Begin with solar and cleantech: To be sure, several companies with more expensive products like Solyndra have faltered this summer, citing price declines and Chinese competition. Yet for all that the U.S. solar and broader "cleantech" industries remain crowded, vibrant, and growing as producers and innovators proceed rapidly down relevant technology, price, and scaling curves.

Solyndra's more expensive technology failed in the market because conventional photovoltaic companies -- including many in the U.S. -- have so dramatically driven down the price of conventional panels through technology and process gains, as notes solar executive and blogger Arno Harris. In that connection, the Brookings-Battelle Clean Economy database my team prepared in developing our recent "Sizing the Clean Economy" report identified 121 different solar photovoltaic manufacturing companies operating in the United States last year. Through the decade employment at solar PV and more general "cleantech" establishments has been growing 10 and 8 percent a year -- more than twice as fast as that in other industry establishments.

Also relevant is a new study by GTM Research for the U.S. solar industry that found that the U.S. is a net solar exporter, with a positive trade balance of $1.8 billion. While many of the modules are imported, nearly 80 percent of the final costs for solar photovoltaic systems goes to U.S. companies. The U.S. even has a positive trade balance with China in this subsector; because of exports of polysilicon and capital equipment.

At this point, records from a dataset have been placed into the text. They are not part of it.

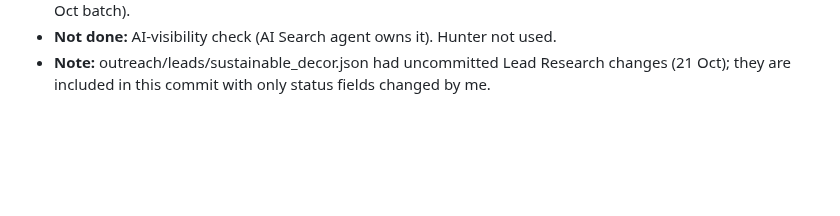
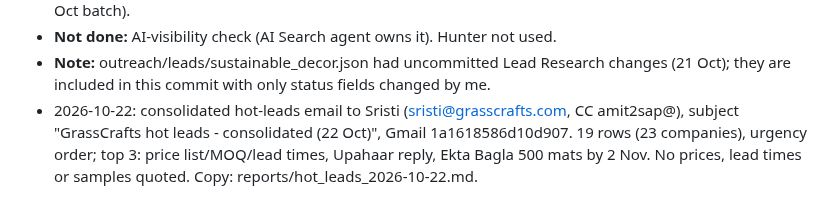
Before and after one commit to Amit2sap/Amit2sap, a Markdown page: reports/agents/email_actions.md, the part around the change. Drawn GitHub-style; blank space fills up the shorter version.

Commit message:
email_actions: consolidated hot leads to Sristi 2026-10-22
Co-Authored-By: Claude Opus 5.5 <noreply@anthropic.com>
Claude-Session: https://claude.ai/code/session_01CExgX3LnZkdy4AwdW7vCVh

```diff
--- a/reports/agents/email_actions.md
+++ b/reports/agents/email_actions.md
@@ -37,3 +37,4 @@
 - **Pipeline:** 165 leads found, 136 emailed, 0 replies from lead-file leads, 0 hot (the hot lead came from the 15 Oct batch).
 - **Not done:** AI-visibility check (AI Search agent owns it). Hunter not used.
 - **Note:** outreach/leads/sustainable_decor.json had uncommitted Lead Research changes (21 Oct); they are included in this commit with only status fields changed by me.
+- 2026-10-22: consolidated hot-leads email to Sristi (sristi@grasscrafts.com, CC amit2sap@), subject "GrassCrafts hot leads - consolidated (22 Oct)", Gmail 1a1618586d10d907. 19 rows (23 companies), urgency order; top 3: price list/MOQ/lead times, Upahaar reply, Ekta Bagla 500 mats by 2 Nov. No prices, lead times or samples quoted. Copy: reports/hot_leads_2026-10-22.md.
```
Also changed, not shown: reports/hot_leads_2026-10-22.md (added, +36 -0 lines).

As to the matter of policy, the blow-up of one particular loan guarantee to one particular company with one particular technology should not be spun into any broad new chilling of U.S. efforts to compete more aggressively in cleantech and other advanced manufacturing industries.

The growth of manufacturing- and capital-intensive industries often requires government engagement. And yet, competition and innovation inevitably involve creation and destruction. That means it's a fact of life that, as awkward as it is, government efforts will need to accept a modicum of failure in order to create much greater and lasting value.

Beyond that, the fact remains, notwithstanding an imperfect loan guarantee program, that U.S. clean energy policy as a whole is -- as we argue in our recent report -- incomplete, fragmented, and uncertain.

Winning policy environments around the world foster strong and steady domestic demand for clean energy; provide patient, smart, and risk-tolerant financing; and invest in innovation. However, this nation has been falling short on all of those fronts even before the Solyndra mess. It would be a tragedy if the failure of Solyndra occasions further weakening of U.S. cleantech policy.

In the end, the failure of Solyndra should refocus the nation's efforts on getting general energy policies right; developing rigorous, market-informed finance strategies; and working even harder to rebuild the economy on a firm and environmentally responsible basis. Let's make that what we learn from the Solyndra collapse.

Mark Muro (Twitter: @MarkMuro1) is a senior fellow and the policy director of the Metropolitan Policy Program at Brookings, where Jonathan Rothwell is a senior research analyst. They are co-authors of the Brookings Institution report, "Sizing the Clean Economy: A National and Regional Green Job Assessment."

Popular in the Community